There is hope for scores of HIV/Aids and malaria patients in the country after the Global Fund announced that the country has again qualified for an interim grant of $114 million (about K46 billion) to finance procurement of vital drugs such as ARVs and other related activities.
This is follows government’s commitment to reconstitute Malawi Global Fund Country Coordinating Mechanism (CCM) committee. The fund had problems with the composition of the previous committee.
Both UNAIDS country director Amakobe Sande and NAC executive director Thomas Bisika confirmed signing the interim grant last week.
In an e-mail response, Sande welcomed the move by Malawi government and said United Nations has been keen to have Malawi establish a new CCM as quickly as possible.
Sande said: “The new CCM will help steer the important process of ensuring that Malawi meets all the requirements that are needed when it submits its proposal to the Global Fund on the 15th October 2015.”
Speaking in an interview with Weekend Nation, Bisika disclosed that the $114 million will cover procurement of ARVs for the period from July 1 2014 to June 30 2015, including a buffer stock of ARVs to take Malawi up to the end of 2015.
“There should, therefore, be no concern about a shortage of ARV stocks,” said Bisika.
According to the NAC boss, Malawi has also qualified for an additional $574 million with the commission confident that the money is enough to cover beyond 2016.
“The country has finally reconstituted the Malawi Global Fund Coordination Committee. We now have the new committee members in place.
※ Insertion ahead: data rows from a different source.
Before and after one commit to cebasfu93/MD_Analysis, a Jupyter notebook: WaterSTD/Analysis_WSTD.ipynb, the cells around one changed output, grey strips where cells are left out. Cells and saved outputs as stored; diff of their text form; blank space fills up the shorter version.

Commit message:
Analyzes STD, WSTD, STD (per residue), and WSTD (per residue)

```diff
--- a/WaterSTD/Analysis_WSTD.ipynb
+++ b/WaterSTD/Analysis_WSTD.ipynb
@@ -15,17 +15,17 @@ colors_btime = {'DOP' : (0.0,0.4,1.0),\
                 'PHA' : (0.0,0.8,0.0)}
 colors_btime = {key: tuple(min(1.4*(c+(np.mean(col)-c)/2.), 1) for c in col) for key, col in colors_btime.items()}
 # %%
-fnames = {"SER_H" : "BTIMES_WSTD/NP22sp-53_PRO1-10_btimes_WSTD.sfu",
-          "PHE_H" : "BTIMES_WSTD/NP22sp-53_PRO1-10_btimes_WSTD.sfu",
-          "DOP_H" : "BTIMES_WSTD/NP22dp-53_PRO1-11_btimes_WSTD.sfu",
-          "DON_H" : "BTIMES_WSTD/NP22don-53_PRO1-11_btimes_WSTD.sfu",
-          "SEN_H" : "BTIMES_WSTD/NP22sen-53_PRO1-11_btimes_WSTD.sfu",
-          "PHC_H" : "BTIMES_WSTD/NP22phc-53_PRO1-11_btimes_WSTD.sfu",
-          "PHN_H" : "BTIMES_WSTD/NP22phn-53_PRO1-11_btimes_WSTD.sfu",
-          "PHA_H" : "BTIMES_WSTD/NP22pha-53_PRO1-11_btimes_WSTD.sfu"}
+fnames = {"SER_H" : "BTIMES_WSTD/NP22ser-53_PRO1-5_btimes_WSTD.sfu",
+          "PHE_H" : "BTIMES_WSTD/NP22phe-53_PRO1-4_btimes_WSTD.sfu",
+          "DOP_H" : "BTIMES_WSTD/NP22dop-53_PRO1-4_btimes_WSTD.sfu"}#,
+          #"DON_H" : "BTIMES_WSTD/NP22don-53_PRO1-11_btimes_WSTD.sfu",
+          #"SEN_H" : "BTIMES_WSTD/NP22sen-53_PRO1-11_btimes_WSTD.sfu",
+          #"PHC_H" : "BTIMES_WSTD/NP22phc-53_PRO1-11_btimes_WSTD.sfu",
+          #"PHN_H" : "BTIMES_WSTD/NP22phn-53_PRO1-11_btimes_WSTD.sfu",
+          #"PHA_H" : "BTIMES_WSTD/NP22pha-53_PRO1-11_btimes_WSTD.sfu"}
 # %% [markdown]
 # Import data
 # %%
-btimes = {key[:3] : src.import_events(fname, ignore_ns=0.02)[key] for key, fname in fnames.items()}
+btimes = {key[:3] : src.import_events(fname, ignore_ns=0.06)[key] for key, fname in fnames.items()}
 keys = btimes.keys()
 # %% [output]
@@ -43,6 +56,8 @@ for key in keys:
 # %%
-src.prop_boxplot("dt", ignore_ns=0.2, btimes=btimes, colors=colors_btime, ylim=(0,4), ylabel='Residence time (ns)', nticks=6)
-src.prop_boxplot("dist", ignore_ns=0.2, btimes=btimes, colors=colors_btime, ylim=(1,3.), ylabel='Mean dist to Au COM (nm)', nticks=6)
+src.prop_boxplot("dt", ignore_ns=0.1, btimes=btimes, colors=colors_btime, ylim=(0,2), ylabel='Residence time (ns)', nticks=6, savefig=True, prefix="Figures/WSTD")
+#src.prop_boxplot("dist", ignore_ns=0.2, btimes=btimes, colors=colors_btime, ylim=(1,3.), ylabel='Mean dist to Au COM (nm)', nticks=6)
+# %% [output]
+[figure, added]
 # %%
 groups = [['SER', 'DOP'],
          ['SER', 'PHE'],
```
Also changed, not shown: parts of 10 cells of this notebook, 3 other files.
We were supposed to review the committee to qualify for the global fund CCM eligibility,” he said.
The development means NAC, the Ministry of Health and other principal recipients from the Global Fund have ceased being board members of the CCM, hence lost a right to vote.
Asked why Malawi is still rated B on HIV and Aids funds management by the fund, Bisika said the biggest problem HIV and Aids national response has had with the Global Fund is the submission of reports from the recipients.
“Issues that account to the downgrading of Malawi is the management of programmes by some recipients,” he said, adding that this slows down the implementation process and utilisation of the money.
NAC recently refunded the Global Fund $937 905 (about K403.3 million) following abuse of funds which took place during the implementation of one of the grants in 2013.
These funds could have gone a long way in assisting people in accessing life-prolonging drugs in the country.
But according to Bisika, NAC is continuing pestering organisations involved in the abuse of the funds to refund the money.
He said his organisation has provided both technical and financial support to the Malawi Global Fund CCM in this regard.
Malawi Health Equity Network (Mhen) executive director Martha Kwataine in a separate interview welcomed the interim funding from the Global Fund, saying it will ease the panic the country had on the management of antiretroviral therapy (ART) across the country.
She advised the new committee, especially the civil society organisations representatives that have been incorporated in the new Malawi Global Fund Coordination Committee, to provide the much-needed oversight.
The committee constitutes people from the academia, civil society organisations and people living with HIV and government officials, among others.